'''

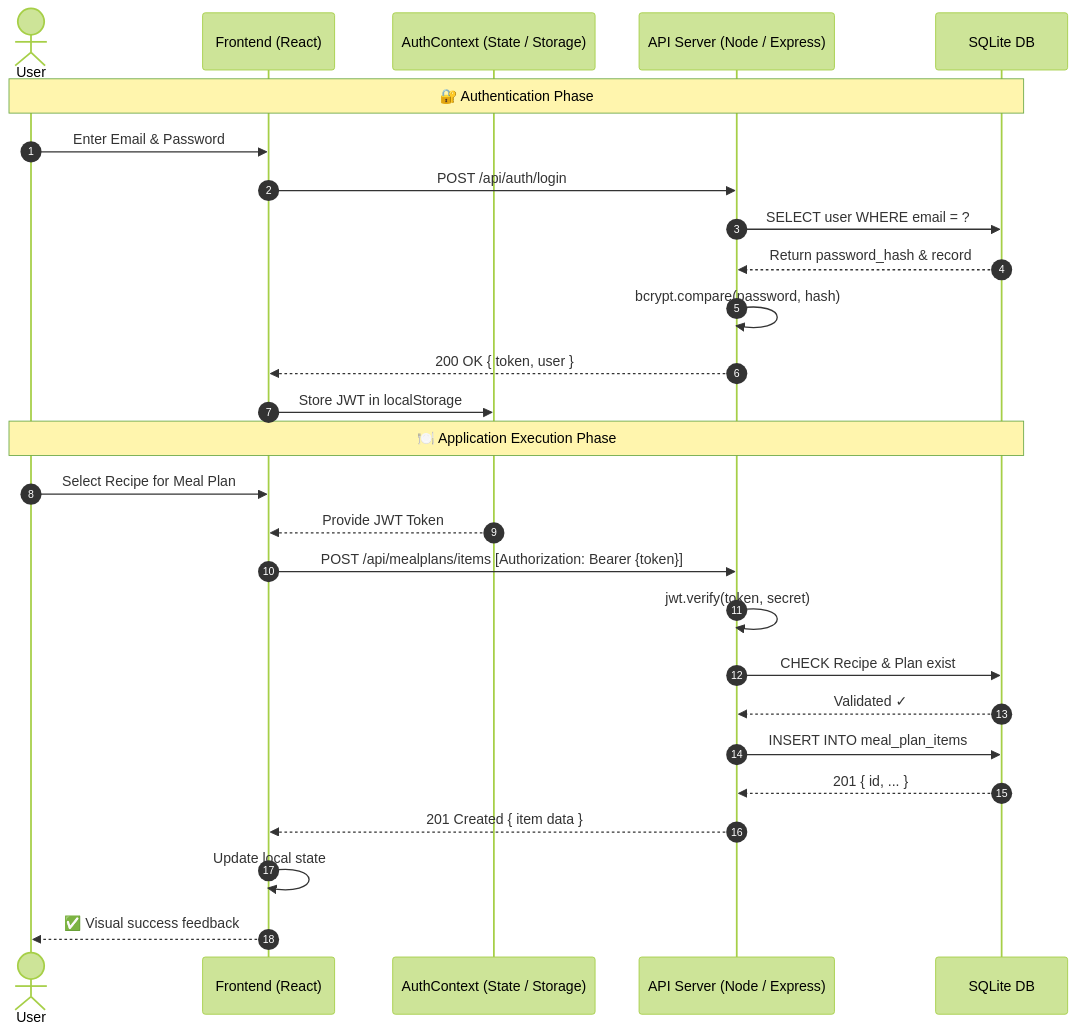
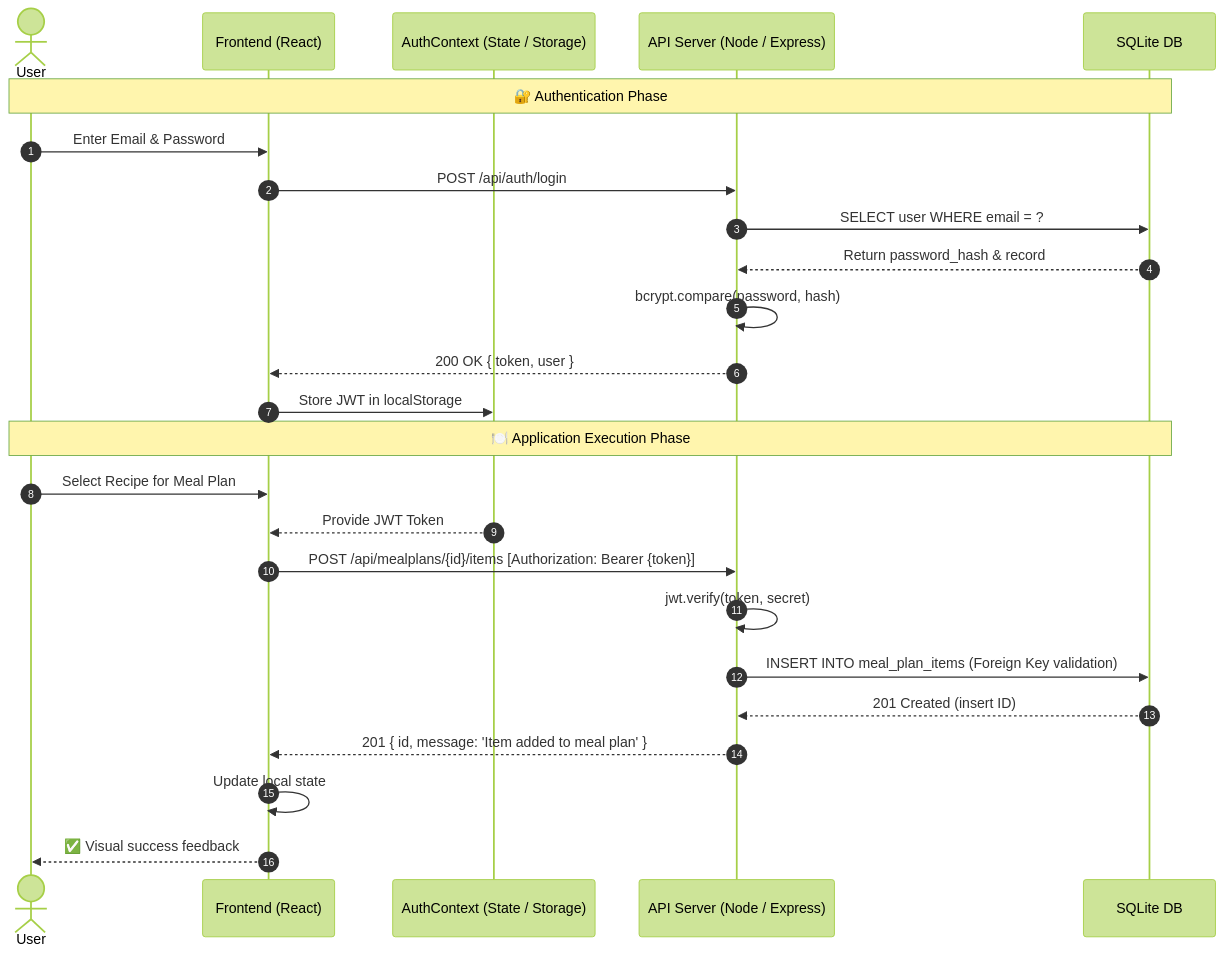
The third of 4 diagrams in docs/UML_DIAGRAMS.md (Amourous/MealMate), drawn with Mermaid (forest theme) before and after one commit.

Commit message:
Update sequence diagram to match actual meal plan API route and response

````diff
--- a/docs/UML_DIAGRAMS.md
+++ b/docs/UML_DIAGRAMS.md
@@ -153,33 +153,31 @@
 ```mermaid
 sequenceDiagram
     autonumber
     actor User
     participant UI as Frontend (React)
     participant Auth as AuthContext (State / Storage)
     participant API as API Server (Node / Express)
     participant DB as SQLite DB
 
     Note over User,DB: 🔐 Authentication Phase
 
     User->>UI: Enter Email & Password
     UI->>API: POST /api/auth/login
     API->>DB: SELECT user WHERE email = ?
     DB-->>API: Return password_hash & record
     API->>API: bcrypt.compare(password, hash)
     API-->>UI: 200 OK { token, user }
     UI->>Auth: Store JWT in localStorage
 
     Note over User,DB: 🍽️ Application Execution Phase
 
     User->>UI: Select Recipe for Meal Plan
     Auth-->>UI: Provide JWT Token
-    UI->>API: POST /api/mealplans/items [Authorization: Bearer {token}]
+    UI->>API: POST /api/mealplans/{id}/items [Authorization: Bearer {token}]
     API->>API: jwt.verify(token, secret)
-    API->>DB: CHECK Recipe & Plan exist
-    DB-->>API: Validated ✓
-    API->>DB: INSERT INTO meal_plan_items
-    DB-->>API: 201 { id, ... }
-    API-->>UI: 201 Created { item data }
+    API->>DB: INSERT INTO meal_plan_items (Foreign Key validation)
+    DB-->>API: 201 Created (insert ID)
+    API-->>UI: 201 { id, message: 'Item added to meal plan' }
     UI->>UI: Update local state
     UI-->>User: ✅ Visual success feedback
 ```
````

'''

WHAT THE TASK ASKS:
Give again only the lines starting at the one that contains "API-->>UI: 200 OK" and running to the end of the data.

TASK RESPONSE:
     API-->>UI: 200 OK { token, user }
     UI->>Auth: Store JWT in localStorage
 
     Note over User,DB: 🍽️ Application Execution Phase
 
     User->>UI: Select Recipe for Meal Plan
     Auth-->>UI: Provide JWT Token
-    UI->>API: POST /api/mealplans/items [Authorization: Bearer {token}]
+    UI->>API: POST /api/mealplans/{id}/items [Authorization: Bearer {token}]
     API->>API: jwt.verify(token, secret)
-    API->>DB: CHECK Recipe & Plan exist
-    DB-->>API: Validated ✓
-    API->>DB: INSERT INTO meal_plan_items
-    DB-->>API: 201 { id, ... }
-    API-->>UI: 201 Created { item data }
+    API->>DB: INSERT INTO meal_plan_items (Foreign Key validation)
+    DB-->>API: 201 Created (insert ID)
+    API-->>UI: 201 { id, message: 'Item added to meal plan' }
     UI->>UI: Update local state
     UI-->>User: ✅ Visual success feedback
 ```
````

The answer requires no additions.